Originally Posted by BugsyPal View Post
Talk about pouring gasoline onto a fire! *LOL*

Of all the dumbest moves Nicholas II could have made making the czarina in charge was one of if not the stupidest things he could have done. That decision likely was the last nail in coffin of the czar's reign.

The hysterical wreck Empress Alexandra was out of her depth, and totally ill equipped to stand in as a monarch during peace time; but for a Russia at war and a power keg of revolution about to explode, it was just the last straw that broke Russia's back.

Again as one has said often in this thread, all the moaning and sympathy for Nicholas II and his wife are of recent vintage; certainly after their deaths. Dowager Empress Marie and other Romanovs had not only to adjust to their new situation post revolution, but also the murders of their family members *and* the fact much of the sorry mess could be laid at the feet of Nicholas and Alexandra.
All Nicholas needed to do was find a competent prime minister and let that person pick a cabinet and run the Russian government. He wouldn't do it and instead preferred to do things like leave his unpopular German wife in charge of things.

Than when riots broke out in St. Petersburg because the people had no bread to eat, Nicholas ordered the Russian Army to shoot those breaking into stores to get food. More revolutions have probably begun because the peasants ran out of food than for any other reason.

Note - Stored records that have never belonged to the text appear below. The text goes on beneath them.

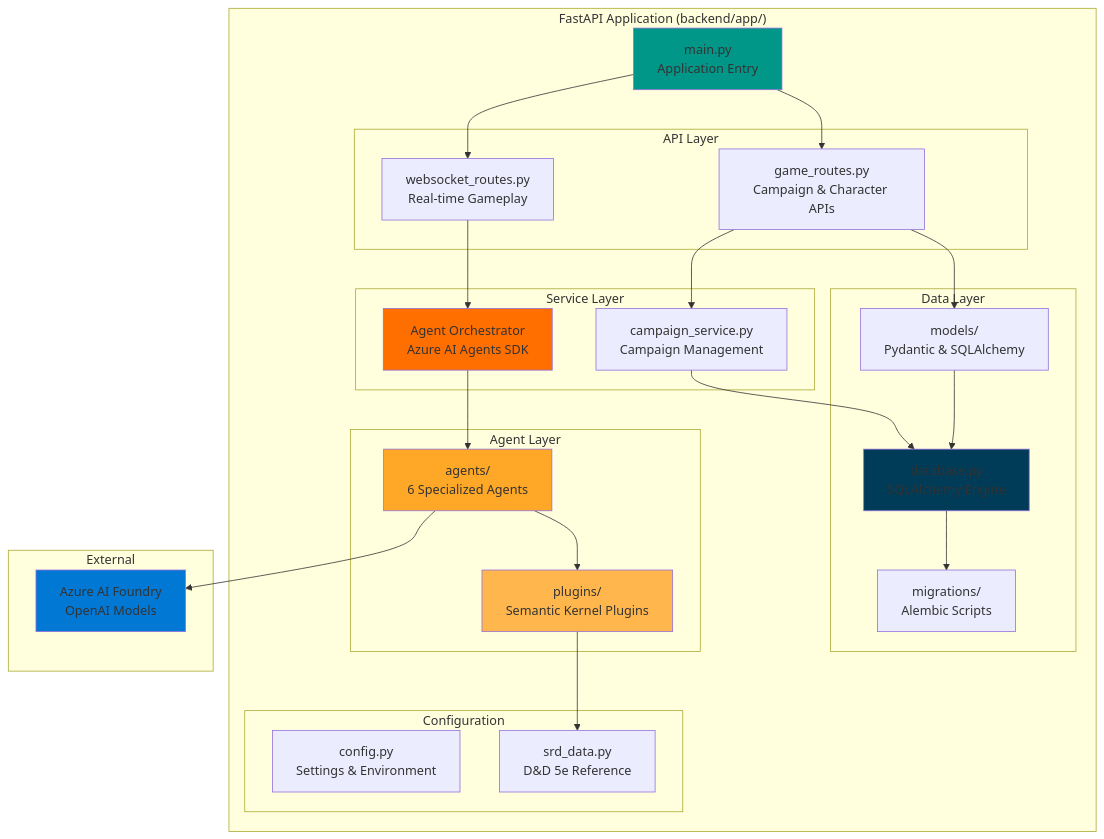
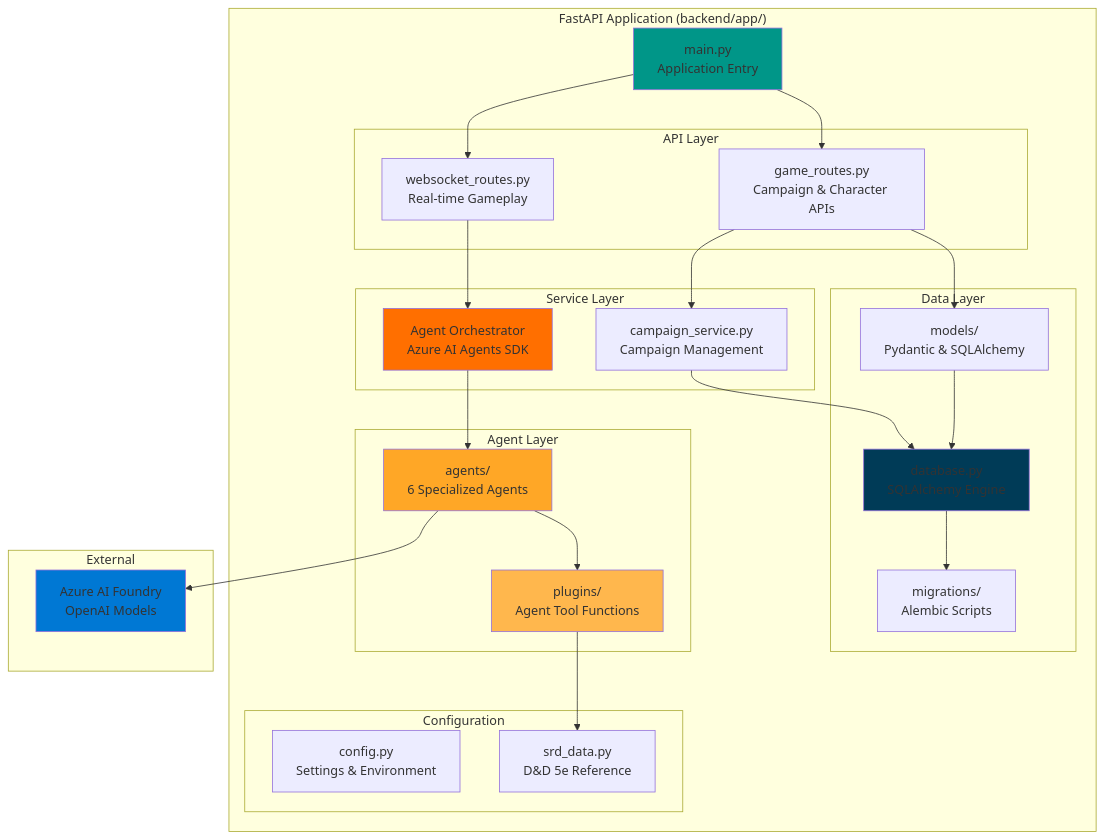
The ninth of 16 diagrams in docs/architecture.md (SecuringTheRealm/str-agentic-adventures), drawn with Mermaid before and after one commit. The commit also changed other lines of this file and 113 other files, not shown here.

````diff
--- a/docs/architecture.md
+++ b/docs/architecture.md
@@ -1035,56 +1035,56 @@
 ```mermaid
 graph TB
     subgraph "FastAPI Application (backend/app/)"
         Main[main.py<br/>Application Entry]
 
         subgraph "API Layer"
             GameRoutes[game_routes.py<br/>Campaign & Character APIs]
             WSRoutes[websocket_routes.py<br/>Real-time Gameplay]
         end
 
         subgraph "Service Layer"
             CampaignService[campaign_service.py<br/>Campaign Management]
             AgentOrchestrator[Agent Orchestrator<br/>Azure AI Agents SDK]
         end
 
         subgraph "Data Layer"
             Models[models/<br/>Pydantic & SQLAlchemy]
             Database[database.py<br/>SQLAlchemy Engine]
             Migrations[migrations/<br/>Alembic Scripts]
         end
 
         subgraph "Agent Layer"
             Agents[agents/<br/>6 Specialized Agents]
-            Plugins[plugins/<br/>Semantic Kernel Plugins]
+            Plugins[plugins/<br/>Agent Tool Functions]
         end
 
         subgraph "Configuration"
             Config[config.py<br/>Settings & Environment]
             SRDData[srd_data.py<br/>D&D 5e Reference]
         end
     end
 
     subgraph "External"
         AzureAI[Azure AI Foundry<br/>OpenAI Models]
     end
 
     Main --> GameRoutes
     Main --> WSRoutes
     GameRoutes --> CampaignService
     GameRoutes --> Models
     WSRoutes --> AgentOrchestrator
     CampaignService --> Database
     AgentOrchestrator --> Agents
     Agents --> Plugins
     Plugins --> SRDData
     Agents --> AzureAI
     Models --> Database
     Database --> Migrations
 
     style Main fill:#009688
     style AgentOrchestrator fill:#FF6F00
     style Agents fill:#FFA726
     style Plugins fill:#FFB74D
     style Database fill:#003B57
     style AzureAI fill:#0078D4
 ```
````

Russia was ripe for revolution. It could easily have happened in 1905--twelve years earlier--after Bloody Sunday, but somehow they were able to keep a lid on it. This time, the Russian people would murder every noble they could get their hands on.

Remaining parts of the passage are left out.